This message means there is an issue with your web browser. In most cases, the data the browser sends does not meet the HTTP protocol requirements. When the syntax is erroneous, the server does not know how to process the request. The issue might be a defective browser, a cashing problem, an unstable connection, or a security problem on the user’s side.
You will typically get this error message after trying to access a site without authorization or after a failed login attempt. Website owners use cPanel to add password protection. This will restrict access to your admin area.
Users will see this message when they try to access a blocked directory on a website. It means the site doesn’t let users browse the file directory structure, or they are not allowed to view the specific file from the web. If you want to conceal files with vulnerable data or the structure of your directory, you can set up 403 protection on your site.
This service is available from many website hosting companies by default.
404 Not Found
You will see “404 Page Not Found Error” when you try to open a page that doesn’t exist. This usually happens when you click on a link too fast, press the stop button, or close the browser. You might also see it if the server is too slow or a file is too large.
Other reasons this could happen are that you typed in the wrong URL or the page has been removed or is temporarily unavailable. 404s on sites tend to increase the bounce rate, so if this error is afflicting yours, you want to remedy it through the respective updates.
404 is similar to 410, or the Gone Error. The difference is that with 410, the page is permanently gone and was made unavailable intentionally.
408 Request Time-Out
Visitors to your site get this message when the server does not get their full request within a predetermined timeframe. If the message appears repeatedly, it means there is a traffic surge or the system is experiencing increased pressure. Reload the page when you get a 408 error message and see if you still have the issue.

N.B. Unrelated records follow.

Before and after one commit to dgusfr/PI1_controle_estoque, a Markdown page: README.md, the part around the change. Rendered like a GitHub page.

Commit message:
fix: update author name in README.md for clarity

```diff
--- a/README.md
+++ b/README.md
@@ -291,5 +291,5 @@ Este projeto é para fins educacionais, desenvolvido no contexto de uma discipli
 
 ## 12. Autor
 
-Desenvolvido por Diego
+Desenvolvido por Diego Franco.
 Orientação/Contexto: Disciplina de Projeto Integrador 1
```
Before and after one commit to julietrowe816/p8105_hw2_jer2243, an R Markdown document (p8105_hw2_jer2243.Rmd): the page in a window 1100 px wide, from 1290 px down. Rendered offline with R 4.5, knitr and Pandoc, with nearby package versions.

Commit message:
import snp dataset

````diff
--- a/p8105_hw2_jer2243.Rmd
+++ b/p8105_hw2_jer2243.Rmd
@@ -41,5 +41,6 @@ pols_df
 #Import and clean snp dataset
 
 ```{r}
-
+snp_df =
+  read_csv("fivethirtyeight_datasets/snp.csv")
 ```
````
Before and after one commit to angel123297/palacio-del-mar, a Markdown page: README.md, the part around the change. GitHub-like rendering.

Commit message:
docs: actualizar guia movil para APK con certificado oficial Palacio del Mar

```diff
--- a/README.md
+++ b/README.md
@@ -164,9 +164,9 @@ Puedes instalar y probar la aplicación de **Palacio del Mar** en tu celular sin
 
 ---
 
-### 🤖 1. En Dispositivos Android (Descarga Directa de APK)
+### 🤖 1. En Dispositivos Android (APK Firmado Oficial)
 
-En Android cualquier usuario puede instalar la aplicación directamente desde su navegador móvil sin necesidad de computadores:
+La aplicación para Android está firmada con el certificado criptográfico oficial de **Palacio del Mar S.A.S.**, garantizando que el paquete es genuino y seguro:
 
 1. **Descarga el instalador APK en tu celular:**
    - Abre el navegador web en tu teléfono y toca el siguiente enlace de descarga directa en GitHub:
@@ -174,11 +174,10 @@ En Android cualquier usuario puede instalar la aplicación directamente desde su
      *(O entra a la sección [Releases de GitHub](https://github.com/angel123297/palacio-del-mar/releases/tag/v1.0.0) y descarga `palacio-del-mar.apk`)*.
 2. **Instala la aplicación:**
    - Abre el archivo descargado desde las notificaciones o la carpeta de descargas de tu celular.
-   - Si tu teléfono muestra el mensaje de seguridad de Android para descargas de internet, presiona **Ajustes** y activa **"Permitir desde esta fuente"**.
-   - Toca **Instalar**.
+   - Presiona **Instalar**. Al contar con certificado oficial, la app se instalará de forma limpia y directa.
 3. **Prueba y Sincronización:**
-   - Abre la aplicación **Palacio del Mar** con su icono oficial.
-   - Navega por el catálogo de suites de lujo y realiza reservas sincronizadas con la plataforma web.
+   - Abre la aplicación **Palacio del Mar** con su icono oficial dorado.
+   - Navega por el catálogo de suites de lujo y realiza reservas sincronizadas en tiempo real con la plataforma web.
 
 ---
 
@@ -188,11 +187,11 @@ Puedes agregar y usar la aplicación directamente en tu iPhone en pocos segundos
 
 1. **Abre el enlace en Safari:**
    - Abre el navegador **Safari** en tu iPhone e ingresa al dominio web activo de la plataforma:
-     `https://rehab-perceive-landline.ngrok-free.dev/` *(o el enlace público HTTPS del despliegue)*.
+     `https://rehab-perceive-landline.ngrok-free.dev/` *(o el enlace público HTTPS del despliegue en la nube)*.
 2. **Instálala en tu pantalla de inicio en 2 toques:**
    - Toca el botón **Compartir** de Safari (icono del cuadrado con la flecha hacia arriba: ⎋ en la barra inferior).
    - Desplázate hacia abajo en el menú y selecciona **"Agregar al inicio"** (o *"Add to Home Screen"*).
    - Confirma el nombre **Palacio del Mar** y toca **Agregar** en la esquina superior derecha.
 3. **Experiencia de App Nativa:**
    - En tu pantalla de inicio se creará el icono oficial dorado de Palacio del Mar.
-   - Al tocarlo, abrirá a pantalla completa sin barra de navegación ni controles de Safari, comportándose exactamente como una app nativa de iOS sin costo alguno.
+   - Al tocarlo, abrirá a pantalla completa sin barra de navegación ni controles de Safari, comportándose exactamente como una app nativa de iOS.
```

Connection Refused by Host
This message usually means you entered the wrong password and you can’t access the respective site. Check your login details and try again.
File Contains No Data
You’ll see the File Contains No Data message when a page exists but comes up empty. The reason is usually stripped header information or poor table formatting. Perform a database integrity check to make sure the structure has no issues.
The TCP error message will appear when there is an issue on the line between the site requested and the user. The problem is often hardware-related.
Failed DNS Look-Up
This message often appears when it’s not possible to translate the website’s URL. When a business website is overloaded, the error will show up. Reset the DNS cache to fix it.
500 Internal Server Error
Last but not least, this is probably the most common error message in the world. It often occurs when the web server is overloaded.
The following approaches can help remedy this error:
- Reload the page
- Clear your cache
- Delete cookies
- Restart the browser.
If this doesn’t help, contact your hosting company. If your site is on WordPress, test any third-party plugins being used.